Prosthetic implants

Implants the modern tooth replacement solution

Implantology is one of the great dental innovations of recent decades. The underlying principle of anchoring one or more artificial tooth roots in the jaw has some major advantages. Implants are suitable for a wide variety of gap scenarios, from missing single teeth to jaws without teeth. And they are implemented without grinding down healthy teeth (as is usually necessary to attach a bridge), and without bone loss in the jaw (as can occur with permanently missing tooth roots).

Implants are small pins or screws made of titanium (sometimes also of ceramic). They are installed in the jaw by the implantologist, where they fuse with the surrounding tissue over the course of several months. This process is called osseointegration. Once completed, implants are almost as resilient as natural tooth roots. Unlike these, however, implants offer a threaded mount – meaning, if necessary, that the dental crown they support can be removed and replaced.

Following professionally-performed implantation, the tooth replacement is virtually indistinguishable from a natural tooth, either visually or functionally. For the patient fitted with implants, it feels like their own teeth. This results in a greater increase in quality of life compared with other solutions. However, it is important that the surgical procedure is carried out by experienced and competent professionals, such as those you will find in our practice in Tempelhof.

 Reliable for decades

Even though implants – like the dentures fixed to them – cannot naturally become diseased, they still require careful looking after. Even for a jaw that has been completely restored with implants, this still applies. Otherwise peri-implantitis can occur.
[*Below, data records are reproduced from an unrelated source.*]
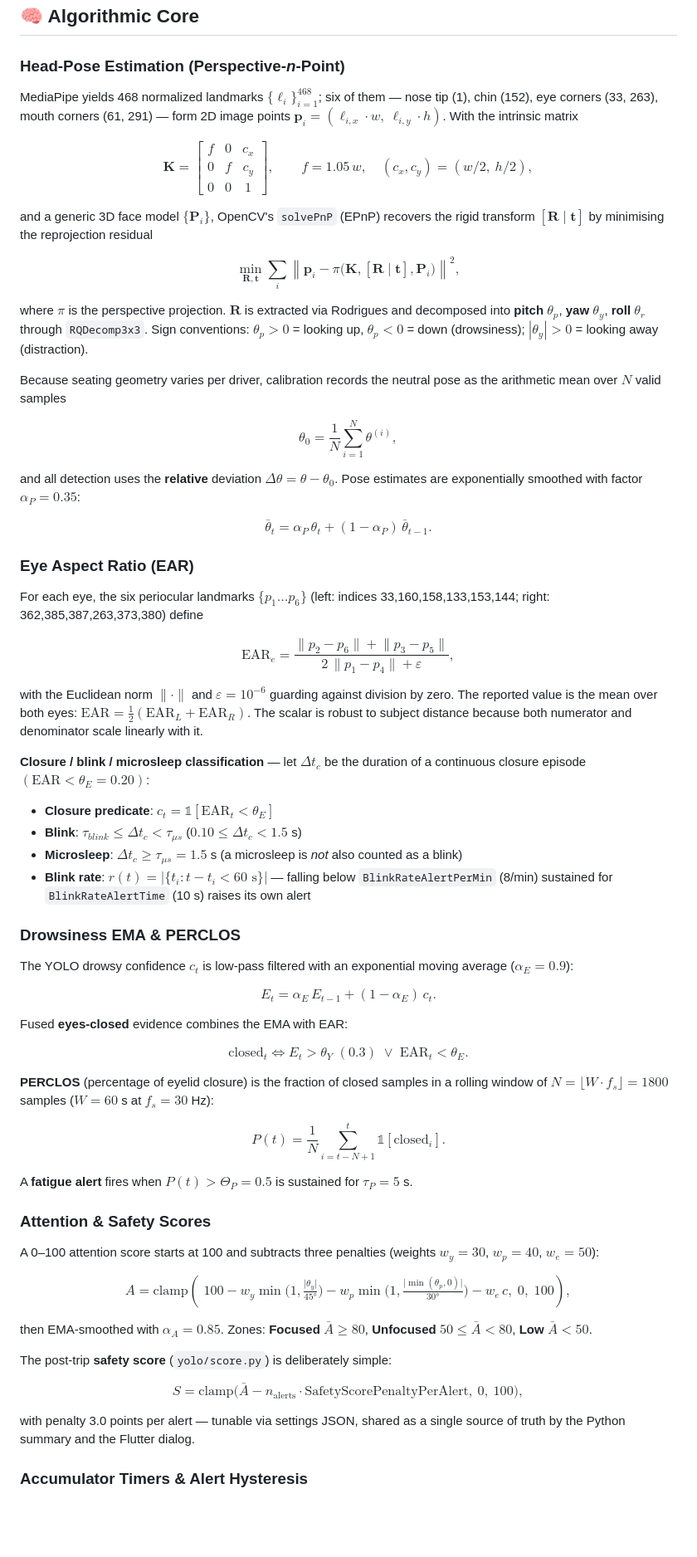
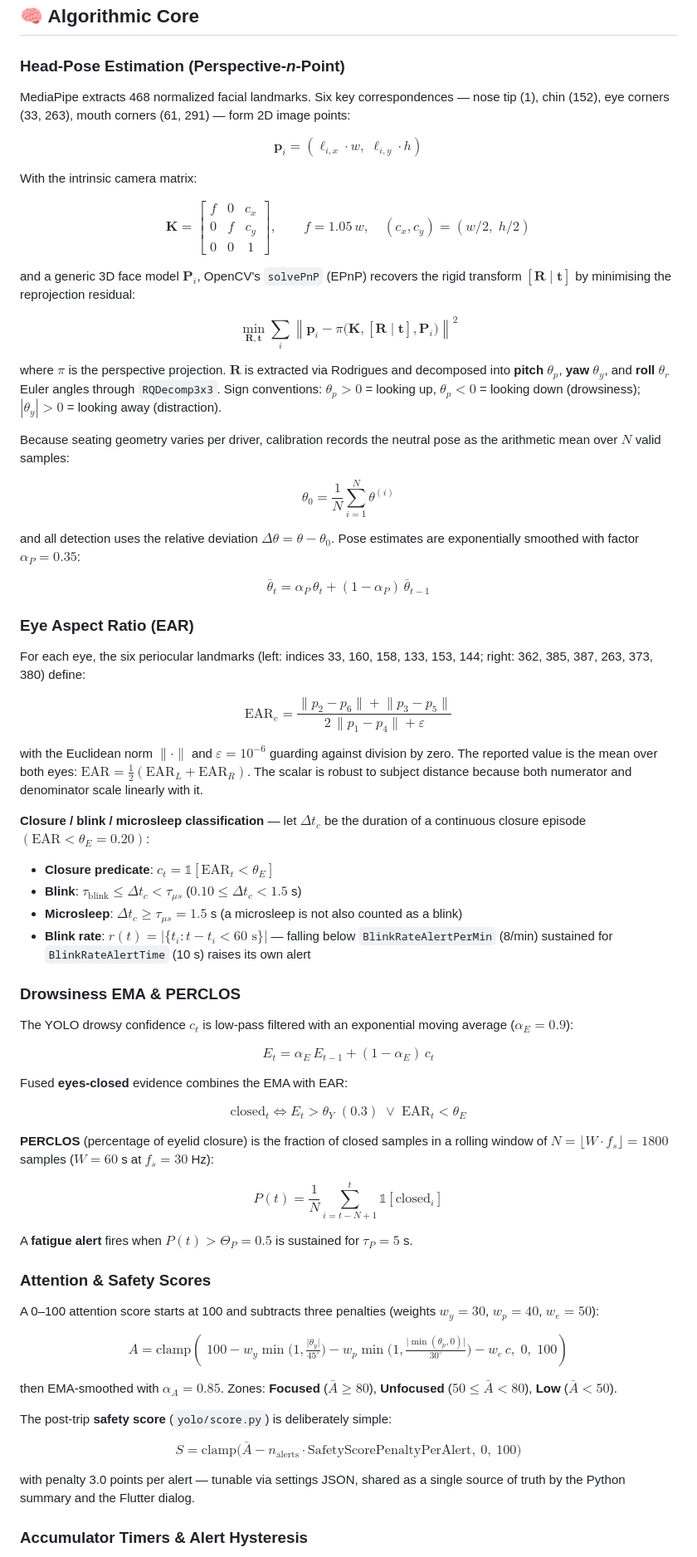
Before and after one commit to arv1903/WakeGuard, a Markdown page: README.md, the part around one of its changes. Shown at 83% size. GitHub-like rendering; blank space fills up the shorter version.

Commit message:
docs: fix LaTeX math blocks and GFM emphasis collisions in README

```diff
--- a/README.md
+++ b/README.md
@@ -473,52 +473,74 @@ python main.py --config settings.json
 
 ### Head-Pose Estimation (Perspective-*n*-Point)
 
-MediaPipe yields 468 normalized landmarks $\{\ell_i\}_{i=1}^{468}$; six of them — nose tip (1), chin (152), eye corners (33, 263), mouth corners (61, 291) — form 2D image points $\mathbf{p}_i = (\ell_{i,x} \cdot w,\ \ell_{i,y} \cdot h)$. With the intrinsic matrix
+MediaPipe extracts 468 normalized facial landmarks. Six key correspondences — nose tip (1), chin (152), eye corners (33, 263), mouth corners (61, 291) — form 2D image points:
 
-$$\mathbf{K} = \begin{bmatrix} f & 0 & c_x \\ 0 & f & c_y \\ 0 & 0 & 1 \end{bmatrix}, \qquad f = 1.05\,w,\quad (c_x, c_y) = (w/2,\ h/2),$$
+$$
+\mathbf{p}_i = (\ell_{i,x} \cdot w,\; \ell_{i,y} \cdot h)
+$$
 
-and a generic 3D face model $\{\mathbf{P}_i\}$, OpenCV's `solvePnP` (EPnP) recovers the rigid transform $[\mathbf{R} \mid \mathbf{t}]$ by minimising the reprojection residual
+With the intrinsic camera matrix:
 
-$$\min_{\mathbf{R},\mathbf{t}} \sum_i \left\| \mathbf{p}_i - \pi\big(\mathbf{K}, [\mathbf{R} \mid \mathbf{t}], \mathbf{P}_i\big) \right\|^2,$$
+$$
+\mathbf{K} = \begin{bmatrix} f & 0 & c_x \\ 0 & f & c_y \\ 0 & 0 & 1 \end{bmatrix}, \qquad f = 1.05\,w,\quad (c_x, c_y) = (w/2,\; h/2)
+$$
 
-where $\pi$ is the perspective projection. $\mathbf{R}$ is extracted via Rodrigues and decomposed into **pitch** $\theta_p$, **yaw** $\theta_y$, **roll** $\theta_r$ through `RQDecomp3x3`. Sign conventions: $\theta_p > 0$ = looking up, $\theta_p < 0$ = down (drowsiness); $|\theta_y| > 0$ = looking away (distraction).
+and a generic 3D face model $\mathbf{P}_i$, OpenCV's `solvePnP` (EPnP) recovers the rigid transform $[\mathbf{R} \mid \mathbf{t}]$ by minimising the reprojection residual:
 
-Because seating geometry varies per driver, calibration records the neutral pose as the arithmetic mean over $N$ valid samples
+$$
+\min_{\mathbf{R},\mathbf{t}} \sum_i \left\| \mathbf{p}_i - \pi\big(\mathbf{K}, [\mathbf{R} \mid \mathbf{t}], \mathbf{P}_i\big) \right\|^2
+$$
 
-$$\theta_{0} = \frac{1}{N}\sum_{i=1}^{N}\theta^{(i)},$$
+where $\pi$ is the perspective projection. $\mathbf{R}$ is extracted via Rodrigues and decomposed into **pitch** $\theta_p$, **yaw** $\theta_y$, and **roll** $\theta_r$ Euler angles through `RQDecomp3x3`. Sign conventions: $\theta_p > 0$ = looking up, $\theta_p < 0$ = looking down (drowsiness); $|\theta_y| > 0$ = looking away (distraction).
 
-and all detection uses the **relative** deviation $\Delta\theta = \theta - \theta_0$. Pose estimates are exponentially smoothed with factor $\alpha_P = 0.35$:
+Because seating geometry varies per driver, calibration records the neutral pose as the arithmetic mean over $N$ valid samples:
 
-$$\bar\theta_t = \alpha_P\,\theta_t + (1-\alpha_P)\,\bar\theta_{t-1}.$$
+$$
+\theta_{0} = \frac{1}{N}\sum_{i=1}^{N}\theta^{(i)}
+$$
+
+and all detection uses the relative deviation $\Delta\theta = \theta - \theta_0$. Pose estimates are exponentially smoothed with factor $\alpha_P = 0.35$:
+
+$$
+\bar\theta_t = \alpha_P\,\theta_t + (1-\alpha_P)\,\bar\theta_{t-1}
+$$
 
 ### Eye Aspect Ratio (EAR)
 
-For each eye, the six periocular landmarks $\{p_1 \dots p_6\}$ (left: indices 33,160,158,133,153,144; right: 362,385,387,263,373,380) define
+For each eye, the six periocular landmarks (left: indices 33, 160, 158, 133, 153, 144; right: 362, 385, 387, 263, 373, 380) define:
 
-$$\text{EAR}_e = \frac{\lVert p_2 - p_6 \rVert + \lVert p_3 - p_5 \rVert}{2\,\lVert p_1 - p_4 \rVert + \varepsilon},$$
+$$
+\text{EAR}_e = \frac{\lVert p_2 - p_6 \rVert + \lVert p_3 - p_5 \rVert}{2\,\lVert p_1 - p_4 \rVert + \varepsilon}
+$$
 
-with the Euclidean norm $\lVert \cdot \rVert$ and $\varepsilon = 10^{-6}$ guarding against division by zero. The reported value is the mean over both eyes: $\text{EAR} = \tfrac{1}{2}(\text{EAR}_L + \text{EAR}_R)$. The scalar is robust to subject distance because both numerator and denominator scale linearly with it.
+with the Euclidean norm $\lVert \cdot \rVert$ and $\varepsilon = 10^{-6}$ guarding against division by zero. The reported value is the mean over both eyes: $\text{EAR} = \frac{1}{2}(\text{EAR}_L + \text{EAR}_R)$. The scalar is robust to subject distance because both numerator and denominator scale linearly with it.
 
 **Closure / blink / microsleep classification** — let $\Delta t_c$ be the duration of a continuous closure episode $(\text{EAR} < \theta_E = 0.20)$:
 
 - **Closure predicate**: $c_t = \mathbb{1}[\text{EAR}_t < \theta_E]$
-- **Blink**: $\tau_{blink} \le \Delta t_c < \tau_{\mu s}$ ($0.10 \le \Delta t_c < 1.5$ s)
-- **Microsleep**: $\Delta t_c \ge \tau_{\mu s} = 1.5$ s (a microsleep is *not* also counted as a blink)
+- **Blink**: $\tau_{\text{blink}} \le \Delta t_c < \tau_{\mu s}$ ($0.10 \le \Delta t_c < 1.5$ s)
+- **Microsleep**: $\Delta t_c \ge \tau_{\mu s} = 1.5$ s (a microsleep is not also counted as a blink)
 - **Blink rate**: $r(t) = \lvert \{ t_i : t - t_i < 60 \text{ s} \} \rvert$ — falling below `BlinkRateAlertPerMin` (8/min) sustained for `BlinkRateAlertTime` (10 s) raises its own alert
 
 ### Drowsiness EMA & PERCLOS
 
 The YOLO drowsy confidence $c_t$ is low-pass filtered with an exponential moving average ($\alpha_E = 0.9$):
 
-$$E_t = \alpha_E\,E_{t-1} + (1-\alpha_E)\,c_t.$$
+$$
+E_t = \alpha_E\,E_{t-1} + (1-\alpha_E)\,c_t
+$$
 
 Fused **eyes-closed** evidence combines the EMA with EAR:
 
-$$\text{closed}_t \iff E_t > \theta_{Y} \;(0.3) \;\lor\; \text{EAR}_t < \theta_E.$$
+$$
+\text{closed}_t \iff E_t > \theta_{Y} \;(0.3) \;\lor\; \text{EAR}_t < \theta_E
+$$
 
 **PERCLOS** (percentage of eyelid closure) is the fraction of closed samples in a rolling window of $N = \lfloor W \cdot f_s \rfloor = 1800$ samples ($W = 60$ s at $f_s = 30$ Hz):
 
-$$P(t) = \frac{1}{N}\sum_{i=t-N+1}^{t}\mathbb{1}[\text{closed}_i].$$
+$$
+P(t) = \frac{1}{N}\sum_{i=t-N+1}^{t}\mathbb{1}[\text{closed}_i]
+$$
 
 A **fatigue alert** fires when $P(t) > \Theta_P = 0.5$ is sustained for $\tau_P = 5$ s.
 
@@ -526,13 +548,17 @@ A **fatigue alert** fires when $P(t) > \Theta_P = 0.5$ is sustained for $\tau_P
 
 A 0–100 attention score starts at 100 and subtracts three penalties (weights $w_y = 30$, $w_p = 40$, $w_e = 50$):
 
-$$A = \mathrm{clamp}\!\left(\;100 - w_y\min\!\Big(1,\tfrac{\lvert \theta_y \rvert}{45°}\Big) - w_p\min\!\Big(1,\tfrac{\lvert \min(\theta_p, 0) \rvert}{30°}\Big) - w_e\, c,\; 0,\; 100 \right),$$
+$$
+A = \mathrm{clamp}\!\left(\;100 - w_y\min\!\Big(1,\tfrac{\lvert \theta_y \rvert}{45^\circ}\Big) - w_p\min\!\Big(1,\tfrac{\lvert \min(\theta_p, 0) \rvert}{30^\circ}\Big) - w_e\, c,\; 0,\; 100 \right)
+$$
 
-then EMA-smoothed with $\alpha_A = 0.85$. Zones: **Focused** $\bar A \ge 80$, **Unfocused** $50 \le \bar A < 80$, **Low** $\bar A < 50$.
+then EMA-smoothed with $\alpha_A = 0.85$. Zones: **Focused** ($\bar A \ge 80$), **Unfocused** ($50 \le \bar A < 80$), **Low** ($\bar A < 50$).
 
 The post-trip **safety score** (`yolo/score.py`) is deliberately simple:
 
-$$S = \mathrm{clamp}\big(\bar A - n_{\text{alerts}} \cdot \text{SafetyScorePenaltyPerAlert},\ 0,\ 100\big),$$
+$$
+S = \mathrm{clamp}\big(\bar A - n_{\text{alerts}} \cdot \text{SafetyScorePenaltyPerAlert},\ 0,\ 100\big)
+$$
 
 with penalty 3.0 points per alert — tunable via settings JSON, shared as a single source of truth by the Python summary and the Flutter dialog.
 
```
Also changed, not shown: other parts of README.md (+10 -7 lines).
This is an inflammation of the implant bed, which in extreme cases can lead to the loss of the implant. Thorough oral hygiene at home and regular check-ups should therefore be a matter of course. Provided this is the case, implants will reliably perform their function for decades and are therefore a worthwhile investment. This also applies to older patients, who often have problems with dentures. As long as the patient’s general health permits a minor surgical intervention, there is nothing to be said against implant therapy – including for older people.

The general prerequisite for implant therapy is that there is sufficient jawbone to safely accommodate the implants. This is both in terms of height and thickness. In many patients this is not (or is no longer) the case, usually due to osteoporosis (bone loss) or mechanical causes such as denture pressure or permanent ‘crooked bite’. Before implants can be facilitated for these patients, bone augmentation is required. Either the patient’s own bone tissue or an artificial bone substitute is inserted and fixed in place using a membrane or titanium nails and screws. The need for any healing depends on the type of augmentation. In addition, the oral cavity should be free from inflammation when the implants are installed. Otherwise the risk of peri-implantitis increases considerably. Therefore, gingival or periodontal inflammation must be treated in advance (known as denture rehabilitation). Patients with diabetes should have their medication adjusted appropriately to prevent inflammation. If you are taking psychotropic drugs, antibiotics, cytostatics or bisphosphonates – or if you suffer from a blood disorder such as anaemia or haemophilia – it is essential that you inform us before the start of implant therapy so that complications can be ruled out as much as possible. The same applies to cardiovascular and connective tissue diseases.

If you have any further questions about implants, we will be happy to answer them.